Friday, October 25, 2013

Drug costs and the value of a life year

How much is life extension worth? This week's New York Magazine includes an article on new cancer drugs whose gist is pugnaciously summarized on its cover as investigating "The Cancer Drug Racket." Inside, the clever title of the story is "The Cost of Living," and on the first page, the author reports a back-of-the-envelope scaling up of a new cancer drug's cost to $303,000 per year of life saved (not including the services required to administer the drug). Although this is a large number, I didn't find it that unreasonably large relative to estimates derived from the willingness to pay to avoid mortality risks.
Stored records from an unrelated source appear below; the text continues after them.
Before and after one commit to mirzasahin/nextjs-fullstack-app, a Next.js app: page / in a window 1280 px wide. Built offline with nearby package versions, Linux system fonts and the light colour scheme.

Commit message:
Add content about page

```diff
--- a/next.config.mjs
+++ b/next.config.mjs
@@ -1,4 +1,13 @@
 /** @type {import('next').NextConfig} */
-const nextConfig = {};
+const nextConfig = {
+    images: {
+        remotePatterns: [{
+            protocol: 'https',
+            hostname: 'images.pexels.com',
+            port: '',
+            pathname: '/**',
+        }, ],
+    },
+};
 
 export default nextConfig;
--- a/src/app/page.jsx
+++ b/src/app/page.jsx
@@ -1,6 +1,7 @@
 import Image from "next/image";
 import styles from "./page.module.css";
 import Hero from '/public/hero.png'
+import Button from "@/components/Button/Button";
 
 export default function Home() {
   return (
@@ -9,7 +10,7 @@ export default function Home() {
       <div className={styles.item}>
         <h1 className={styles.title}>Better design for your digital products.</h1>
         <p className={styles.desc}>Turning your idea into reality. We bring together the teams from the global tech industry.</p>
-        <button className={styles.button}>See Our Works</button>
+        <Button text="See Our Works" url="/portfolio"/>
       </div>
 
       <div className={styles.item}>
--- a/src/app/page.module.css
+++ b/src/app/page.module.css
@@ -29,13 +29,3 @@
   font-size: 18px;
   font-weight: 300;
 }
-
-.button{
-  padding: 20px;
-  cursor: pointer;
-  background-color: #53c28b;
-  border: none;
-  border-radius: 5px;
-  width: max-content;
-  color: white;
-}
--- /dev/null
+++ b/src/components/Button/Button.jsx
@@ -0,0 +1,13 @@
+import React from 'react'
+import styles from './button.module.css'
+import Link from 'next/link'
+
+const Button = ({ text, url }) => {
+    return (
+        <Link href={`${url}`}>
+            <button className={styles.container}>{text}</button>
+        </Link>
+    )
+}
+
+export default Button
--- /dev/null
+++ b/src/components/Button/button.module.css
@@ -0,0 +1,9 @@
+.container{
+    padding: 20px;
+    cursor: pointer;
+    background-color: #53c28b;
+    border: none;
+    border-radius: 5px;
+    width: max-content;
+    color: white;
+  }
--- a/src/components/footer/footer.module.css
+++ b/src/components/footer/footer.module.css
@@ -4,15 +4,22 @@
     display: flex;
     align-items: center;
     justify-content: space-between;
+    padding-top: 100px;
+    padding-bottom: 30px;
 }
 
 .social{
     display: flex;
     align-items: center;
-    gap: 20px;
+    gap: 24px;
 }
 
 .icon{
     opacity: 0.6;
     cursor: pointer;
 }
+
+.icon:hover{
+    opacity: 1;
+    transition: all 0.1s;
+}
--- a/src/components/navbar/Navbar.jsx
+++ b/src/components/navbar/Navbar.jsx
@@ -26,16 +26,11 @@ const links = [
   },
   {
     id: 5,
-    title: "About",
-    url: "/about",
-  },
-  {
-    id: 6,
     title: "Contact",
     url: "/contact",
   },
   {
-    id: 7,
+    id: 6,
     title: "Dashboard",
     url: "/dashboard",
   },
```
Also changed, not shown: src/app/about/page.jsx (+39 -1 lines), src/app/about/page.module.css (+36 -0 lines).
Surely the big issue is who pays this or not, and how do they choose? Another great quote is had later in the article with this gem:  To a health-care-policy analyst like Peter Bach, it is the story of a market so jerry-rigged with regulations that, as a graduate-school professor once told him, “the beautiful thing about health care is that it has every market failure you’ve ever heard of—plus two or three more.”